This story of the Jew of Tewkesbury seems funny at first for the pig-headed stubbornness on display – until one considers the undercurrent of anti-semitism… and, of course, the revolting undercurrent in the privy pit (although one scholar has claimed that the story is not anti-semitic).
And in this year, that is to say the year of our lord 1258, there fell a Jew into a privy at Tewkesbury upon a Saturday, the which would not suffer himself to be drawn out of the privy that day for reverence of his Sabbath day: and Sir Richard of Clare, then Earl of Gloucester, hearing thereof, would not suffer him to be drawn out on the morrow after, that is to say the Sunday, for reverence of his holy day; and so the Jew died in the privy.
(Fabyan’s Chronicles 1516)

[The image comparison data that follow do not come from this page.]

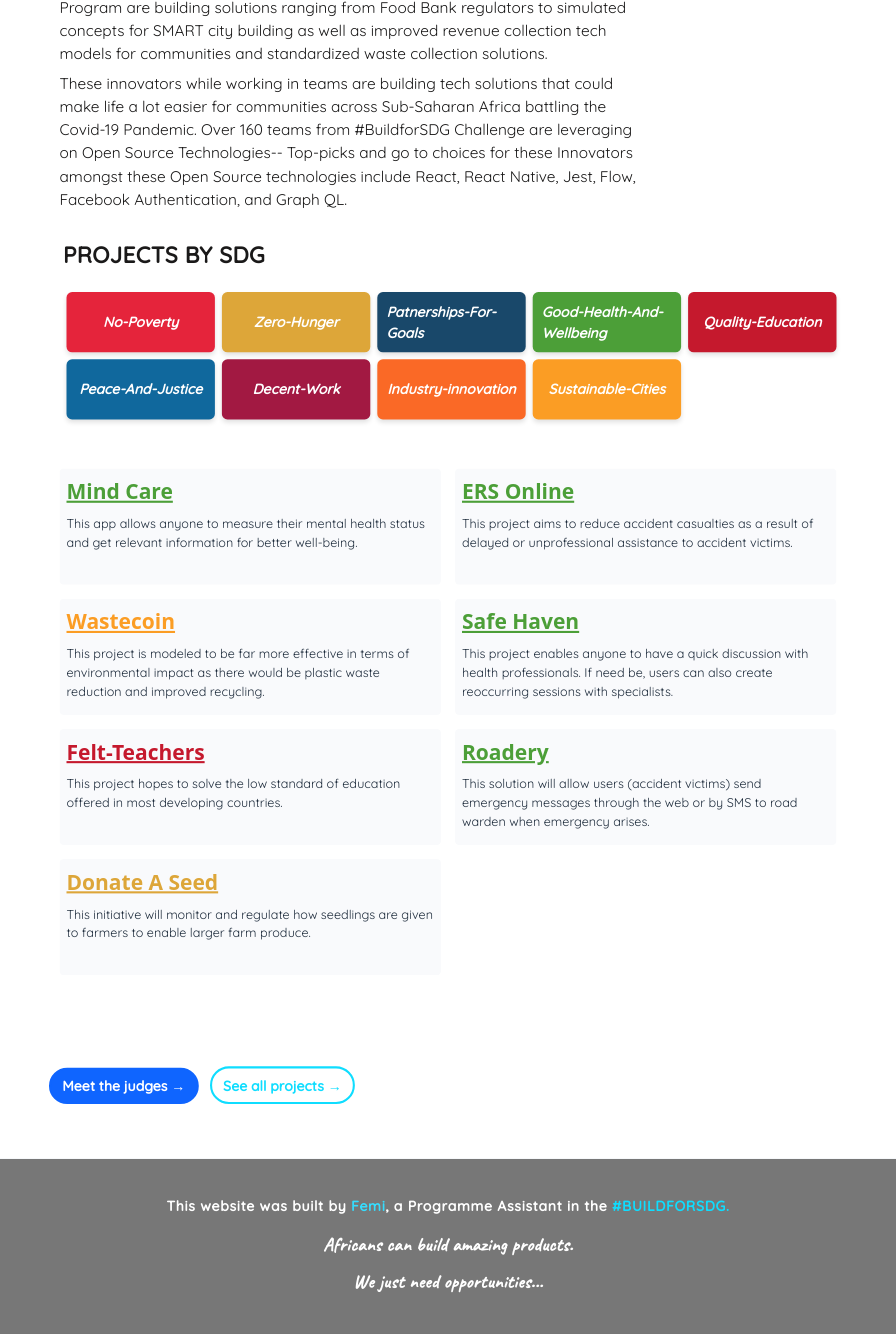
Repository: akinsikuoluwafemi/sdg-showcase-landing-page
Page: /
An editor plug-in stored every save of this project. The page is shown before and after a run of saves, followed by the edit.
The browser window is 1280 px wide. The pictures show the part of the page from y = 1156 to 3076 px (the page is 3061 px tall before and 3076 px after), at 70% of full size.
Some web libraries are served in a nearby version. The project was rebuilt for these pictures with package versions that can differ from the ones it lists, and the page was loaded fresh each time. Also part of the build but not shown: src/data.js, src/pages/Themes.js, src/pages/Projects.js, src/pages/Judges.js, src/pages/SingleTheme.js. Imported but missing from the stored project, and not drawn on this page: src/pages/Error.

Above is the page before, as saved 2020-07-24 21:58:46.

### public/index.html
<!DOCTYPE html>
<html lang="en">
  <head>
    <meta charset="utf-8" />
    <link rel="icon" href="%PUBLIC_URL%/favicon.ico" />
    <meta name="viewport" content="width=device-width, initial-scale=1" />
    <meta name="theme-color" content="#000000" />
    <meta
      name="description"
      content="Web site created using create-react-app"
    />
    <link rel="apple-touch-icon" href="%PUBLIC_URL%/logo192.png" />
    <!--
      manifest.json provides metadata used when your web app is installed on a
      user's mobile device or desktop. See https://developers.google.com/web/fundamentals/web-app-manifest/
    -->
    <link rel="manifest" href="%PUBLIC_URL%/manifest.json" />
    <script defer src="https://use.fontawesome.com/releases/v5.0.6/js/all.js"></script>
    <link rel="manifest" href="%PUBLIC_URL%/manifest.json" />
    <link rel="stylesheet" href="https://stackpath.bootstrapcdn.com/bootstrap/4.4.1/css/bootstrap.min.css" integrity="sha384-Vkoo8x4CGsO3+Hhxv8T/Q5PaXtkKtu6ug5TOeNV6gBiFeWPGFN9MuhOf23Q9Ifjh"
      crossorigin="anonymous">
      <link href="https://fonts.googleapis.com/css2?family=Alfa+Slab+One&family=Anton&display=swap" rel="stylesheet">
      <link href="https://fonts.googleapis.com/css2?family=Caveat&display=swap" rel="stylesheet">
      <link href="https://fonts.googleapis.com/css2?family=Quicksand:wght@300;400;500&display=swap" rel="stylesheet">
      <link rel="stylesheet" href="https://cdnjs.cloudflare.com/ajax/libs/animate.css/4.0.0/animate.min.css" />
    <!--
      Notice the use of %PUBLIC_URL% in the tags above.
      It will be replaced with the URL of the `public` folder during the build.
      Only files inside the `public` folder can be referenced from the HTML.

      Unlike "/favicon.ico" or "favicon.ico", "%PUBLIC_URL%/favicon.ico" will
      work correctly both with client-side routing and a non-root public URL.
      Learn how to configure a non-root public URL by running `npm run build`.
    -->

    <title>Buildforsdg Showcase Page</title>
  </head>
  <body>
    <noscript>You need to enable JavaScript to run this app.</noscript>
    <div id="root"></div>
    <!-- <div id="modal"></div> -->

    <!--
      This HTML file is a template.
      If you open it directly in the browser, you will see an empty page.

      You can add webfonts, meta tags, or analytics to this file.
      The build step will place the bundled scripts into the <body> tag.

      To begin the development, run `npm start` or `yarn start`.
      To create a production bundle, use `npm run build` or `yarn build`.
    -->
    <script src="https://code.jquery.com/jquery-3.3.1.slim.min.js" integrity="sha384-q8i/X+965DzO0rT7abK41JStQIAqVgRVzpbzo5smXKp4YfRvH+8abtTE1Pi6jizo"
      crossorigin="anonymous">
      </script>
    <script src="https://cdnjs.cloudflare.com/ajax/libs/popper.js/1.14.7/umd/popper.min.js" integrity="sha384-UO2eT0CpHqdSJQ6hJty5KVphtPhzWj9WO1clHTMGa3JDZwrnQq4sF86dIHNDz0W1"
      crossorigin="anonymous">
      </script>
    <script src="https://stackpath.bootstrapcdn.com/bootstrap/4.3.1/js/bootstrap.min.js" integrity="sha384-JjSmVgyd0p3pXB1rRibZUAYoIIy6OrQ6VrjIEaFf/nJGzIxFDsf4x0xIM+B07jRM"
      crossorigin="anonymous">
      </script>


  </body>
</html>

### src/index.css
html {
  font-size: 62.5%!important;
}

body {

  -webkit-font-smoothing: antialiased;
  -moz-osx-font-smoothing: grayscale;
    font-family: "Klima Web", system-ui, -apple-system, BlinkMacSystemFont, "Segoe UI", Roboto, "Helvetica Neue", Helvetica, sans-serif;
    font-family: "Quicksand",sans-serif;
    /* line-height: 1.5; */
    font-weight: 400;
    color: #1f2d3d;
    margin: 0px;
    padding: 0px;
}

code {
  font-family: source-code-pro, Menlo, Monaco, Consolas, 'Courier New',
    monospace;
}

### src/pages/Home.js
import React, { useEffect, useContext, useState } from 'react';
import { Link } from 'react-router-dom';
import '../App.scss';

import Aos from 'aos';
import "aos/dist/aos.css";
import Footer from '../components/Footer/Footer';
import { ModeContext } from '../contexts/ModeContext';
import { ModalContext } from '../contexts/ModalContext';
import { ProjectContext } from '../contexts/context';

import ProjectList from '../components/ProjectList/ProjectList';
import ProjectDetail from '../components/ProjectDetail/ProjectDetail';
import sdg from '../images/sdg.png';
import andela from '../images/andela.png';
import ThemeContainer from '../components/ThemeContainer';

const Home = () => {

    useEffect(() => {
        Aos.init({
            duration: 2000
        })
    },[])

    let { darkMode } = useContext(ModeContext)
    let { featuredProjects : projects, loading }= useContext(ProjectContext);
    console.log(loading)
    let [selectedProject, setSelectedProject] = useState(null);

    const [showModal, setShowModal] = useState(false)


    const onProjectSelect = (project) => {
        setSelectedProject(project);

    }



    return (
        <ModalContext.Provider value={{ showModal, setShowModal }}>

            <div>

                <div className="bg-header">
                    <div className="page-head">
                        <div className="sponsors">
                            <span style={{ textAlign: 'center' }}> <img className="andela" src={andela} alt="andela" /> &nbsp; </span> <span className="facebook">FACEBOOK</span>
                        </div>

                        <p className="build-container">#BUILDF<span><img className="sdg-small" src={sdg} alt="sdg" />R</span> <span >SDG</span></p>
                        <p className="challenge animate__animated animate__pulse">CHALLENGE <span className="year">2020</span></p>

                    </div>


                </div>





                <div className={darkMode ? `dark-mode bg-section2` : `light-mode bg-section2`}>
                    <div className="container ">
                        <div className="row">
                            <div className="col-12 col-lg-9 my-5 intro-container">
                                <p className={darkMode ? `color-light`: `color-dark`}>The <span style={{ color: '#0fddff' }}>#BuildforSDG</span> Challenge is a Facebook and Andela partnership initiative to up-skill developers across Sub-Saharan (Kenya, Uganda, Cameroon, Ghana, Nigeria and South-Africa) through a six-week immersive program where selected developers worked in agile remote teams to innovate on projects relating to the SDGs.</p>
                                <p className={darkMode ? `color-light` : `color-dark`}>The <span style={{ color: '#0fddff' }}>#BuildforSDG</span> program is committed to helping empower you to build real-world, locally and relevant solutions focused on the Sustainable Development Goals(SDGs) while gaining skills you need to advance your career.</p>
                                <p className={darkMode ? `color-light` : `color-dark`}>The <span style={{ color: '#0fddff' }}>Goal of the #BuildforSDG Challenge 2020</span> is to empower developers to build global, high-value, high-impact projects to help improve their market-readiness while learning within the community.</p>
                            </div>
                        </div>

                    </div>
                </div>





                <div className={darkMode ? `dark-mode` : `light-mode `}>
                    <div className="container ">
                        <div className="row">
                            <h2 className="top-projects  my-5">Top 60 Projects</h2>
                        </div>
                        <div  className="row">
                            <div className="col-12 col-lg-9 ">
                                <p className={darkMode ? `color-light intro-container ` : `color-dark intro-container`}>With over 175 team projects in the works, the Innovators of the #BuildforSDG Program are building solutions ranging from Food Bank regulators to simulated concepts for SMART city building as well as improved revenue collection tech models for communities and standardized waste collection solutions.</p>
                                <p className={darkMode ? `color-light intro-container` : `color-dark intro-container`}>These innovators while working in teams are building tech solutions that could make life a lot easier for communities across Sub-Saharan Africa battling the Covid-19 Pandemic. Over 160 teams from #BuildforSDG Challenge are leveraging on Open Source Technologies-- Top-picks and go to choices for these Innovators amongst these Open Source technologies include React, React Native, Jest, Flow, Facebook Authentication, and Graph QL.</p>

                            </div>
                        </div>

                    </div>
                </div>


                <div className={darkMode ? `dark-mode` : `light-mode`}>
                    <div className="container ">
                        <div className="row">
                            <h2 className={darkMode ? `color-light theme-header my-4` : `color-dark theme-header my-4`}>PROJECTS BY SDG</h2>
                        </div>

                        <ThemeContainer/>


                    </div>
                </div>

                <div className={darkMode ? `dark-mode` : `light-mode`}>
                    <div className="container py-5">


                        <ProjectDetail project={selectedProject} />

                        {/* <Loading/> */}

                        <ProjectList projects={projects} onProjectSelect={onProjectSelect} />

                    </div>
                </div>

                <div className={darkMode ? `dark-mode` : `light-mode`}>
                    <div className="container ">
                        <div className="row twobuttons">
                            <div >
                                <Link className="judges-btn" to="/judges">Meet the judges →</Link>
                                <Link className="projects-btn" to="/projects">See all projects →</Link>
                            </div>
                        </div>
                    </div>
                </div>






                <Footer />




            </div>
        </ModalContext.Provider>



        )
}



export default Home;

### src/components/Footer/Footer.scss
.foot {
    background: #E0E6ED!important;
}

.light-footer {
    background: #777!important;
    color: #222!important;
    font-weight: bolder;

}

.dark-footer {
    font-weight: bolder;
    color: #E0E6ED!important;
    background: #222!important;
}

.footer {
    font-size: 1.5rem;
    letter-spacing: .1rem;
//   position: fixed;
    height: 30rem;
  left: 0;
  bottom: 0;
  width: 100%;
  background-color: #E0E6ED;
  color: white;
  text-align: center;
  display: flex;
  flex-direction: column;
  justify-content: center;
  align-items: center;

  &-heading {
        font-family: inherit;
        padding: 1.5rem 0;
        letter-spacing: 0.02em;
        line-height: 1.125;
        color: var(--theme-ui-colors-secondary,#3c4858);
        font-size: 2.7rem;
        margin-top: 0;
        margin-bottom: -.8rem;
        font-family: 'Caveat', cursive;
        color: white;
        font-weight: bold;


    }

}



.foote {
    display: grid!important;
    height: 25rem;

    // background: #777;
    grid-template-columns: 80px repeat(11, 1fr)!important;
    grid-template-rows: repeat(12,1fr)!important;
}


// .arrow-container {
//     // background: pink;
//     grid-column: 1/2;
//     grid-row: 1/-1;
//     height: 20rem;

//     // align-items: end;
//     justify-content: center;
//     display: grid;
//     overflow: hidden;


// }

.arrow-image {
    width: 3rem;
    align-items: center;
    align-content: center;
    grid-row: 9/10;
    cursor: pointer;

}

.footer-background {
    background: #E0E6ED;
    height: 25rem;
    grid-column: 1/-1;
    grid-row: 1/-1;
    // background: linear-gradient(-45deg, #EE7752, #E73C7E, #23A6D5, #23D5AB );
    // background: linear-gradient(-45deg, #E5243B, #4C9F38, #10689D, #FB9D24 );
    // opacity: .7;
    color: white;
    // background-size: 400% 400%;
    position: relative;
    // animation: change 30s ease-in-out infinite;
    display: grid;
    font-size: 2rem;
}

// @keyframes change {
//     from {
//         background-position: 0 50%;
//     }
//     50% {
//         background-position: 100% 50%;
//     }
//     to {
//         background-position: 0 50%;
//     }
// }

.footer-text {
    justify-content: center;
    align-items: center;
    align-self: center;
    color: white;
    opacity: 1;
}

.shake:hover {
    animation: shakeY; /* referring directly to the animation's @keyframe declaration */
  animation-duration: 2s;
}

Loaded but not shown: src/serviceWorker.js (common file); src/components/ProjectDetail/ProjectDetail.js (126 lines, source omitted); src/App.js (67 lines, source omitted); src/components/ThemeContainer.js (76 lines, source omitted); src/contexts/context.js (69 lines, source omitted); src/components/Footer/Footer.js (29 lines, source omitted); src/components/ProjectItem/ProjectItem.js (32 lines, source omitted); src/components/ProjectList/ProjectList.js (32 lines, source omitted); src/index.js (28 lines, source omitted); src/components/ThemeCard.js (13 lines, source omitted); src/components/Loading.js (12 lines, source omitted); src/contexts/ModalContext.js (3 lines, source omitted); src/contexts/ModeContext.js (3 lines, source omitted); src/App.scss (751 lines, source omitted)

After the next 5 saves:
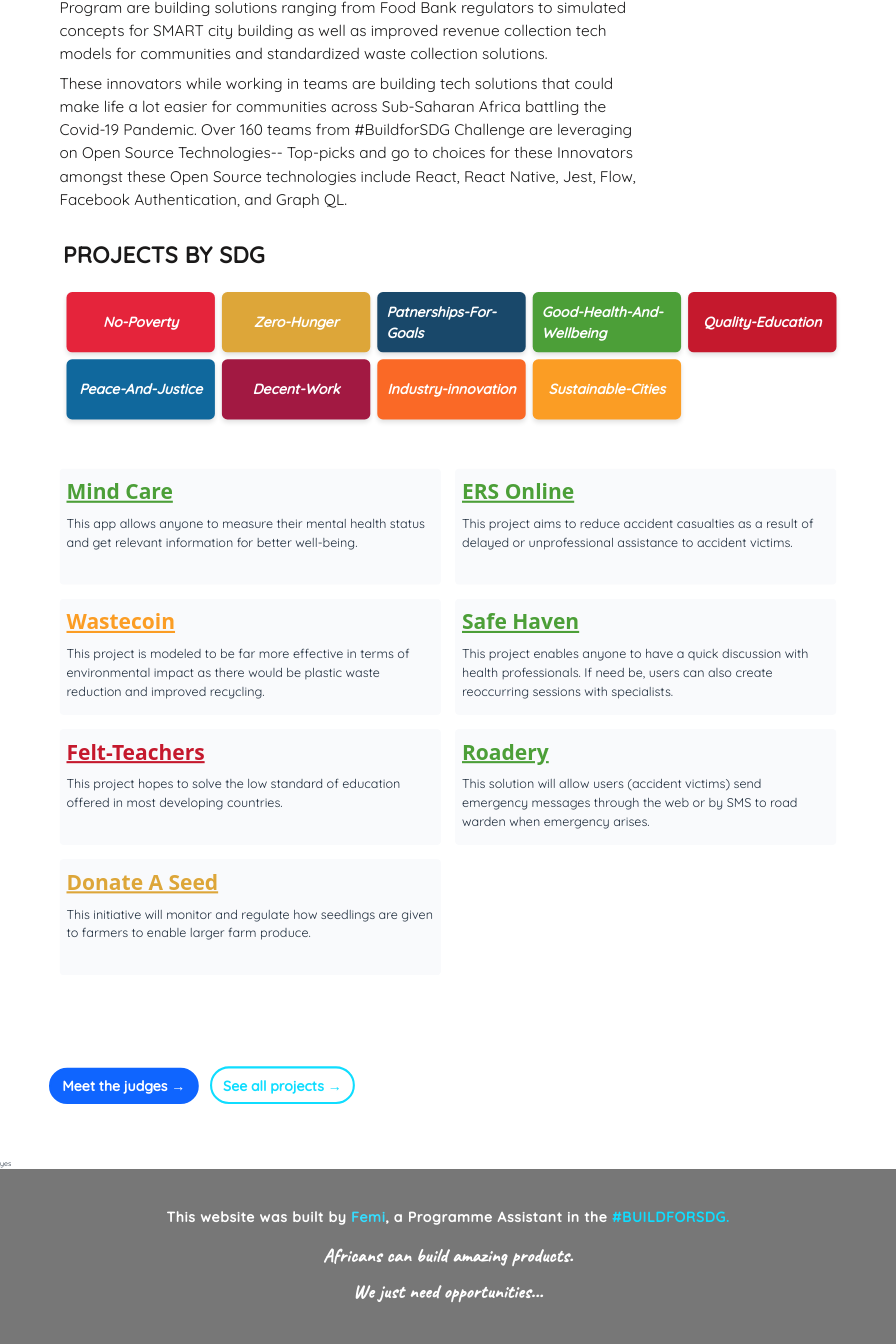
The 5 saves are shown as one change because they came seconds apart.
The last was saved 13 s later.
--- a/src/pages/Home.js
+++ b/src/pages/Home.js
@@ -132,8 +132,11 @@
                 </div>
 
 
+                {/*  */}
+                yes
 
 
+                {/*  */}
 
 
                 <Footer />

After the 5 saves that followed:
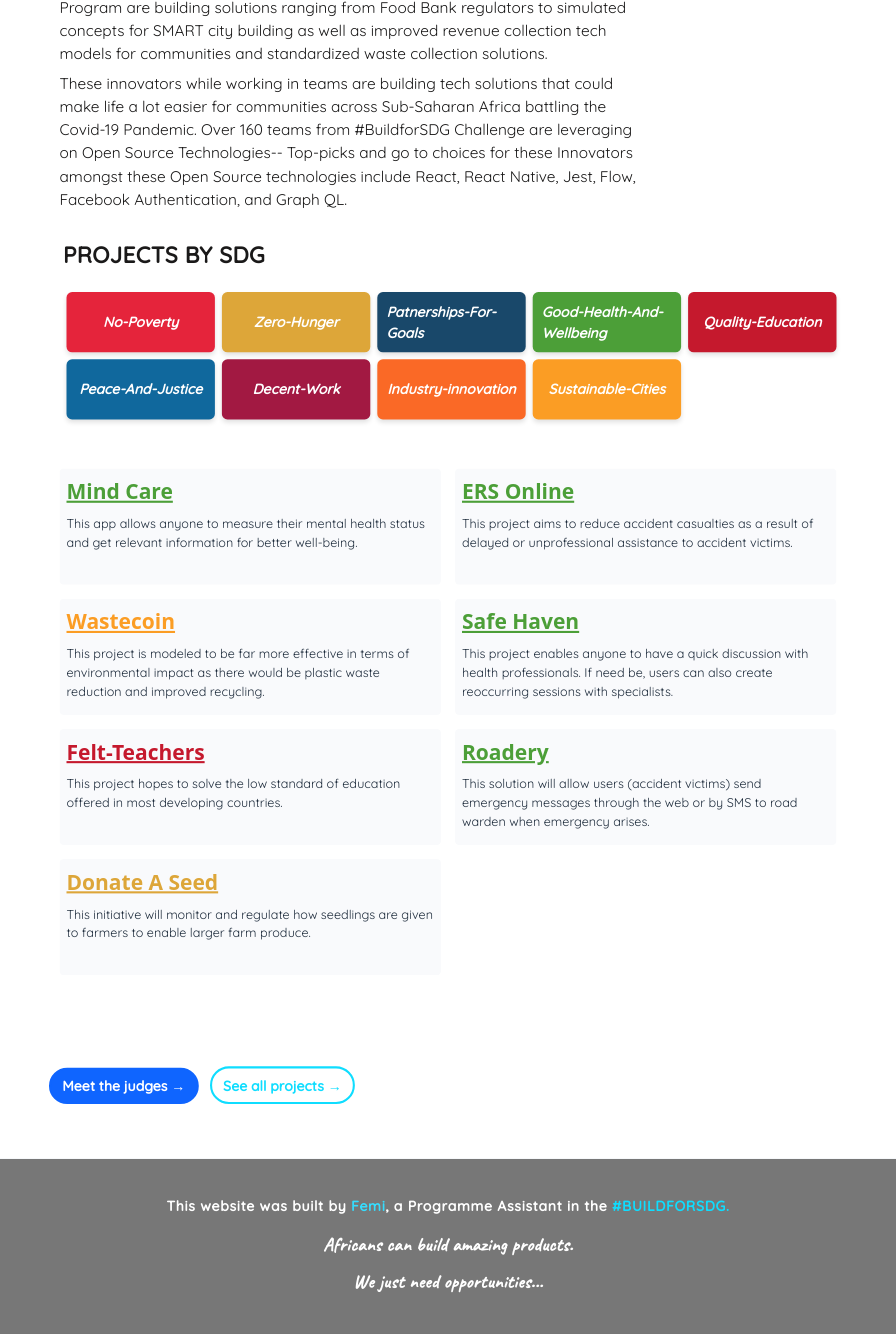
The 5 saves are shown as one change because 1 did not build or start and 2 left the picture as it was and some came seconds apart.
The last was saved 106 s later.
--- a/src/pages/Home.js
+++ b/src/pages/Home.js
@@ -14,6 +14,8 @@
 import sdg from '../images/sdg.png';
 import andela from '../images/andela.png';
 import ThemeContainer from '../components/ThemeContainer';
+
+import ReactPlayer from 'react-player';
 
 const Home = () => {
 
@@ -133,7 +135,7 @@
 
 
                 {/*  */}
-                yes
+
 
 
                 {/*  */}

Amazingly, these accidents were not that uncommon. In 1326, one Richard the Raker, a latrine cleaner, fell through the rotten boards over his privy and drowned ‘monstrously in his own excrement.’ It’s hard to know if it’s better to drown in one’s own excrement or somebody else’s.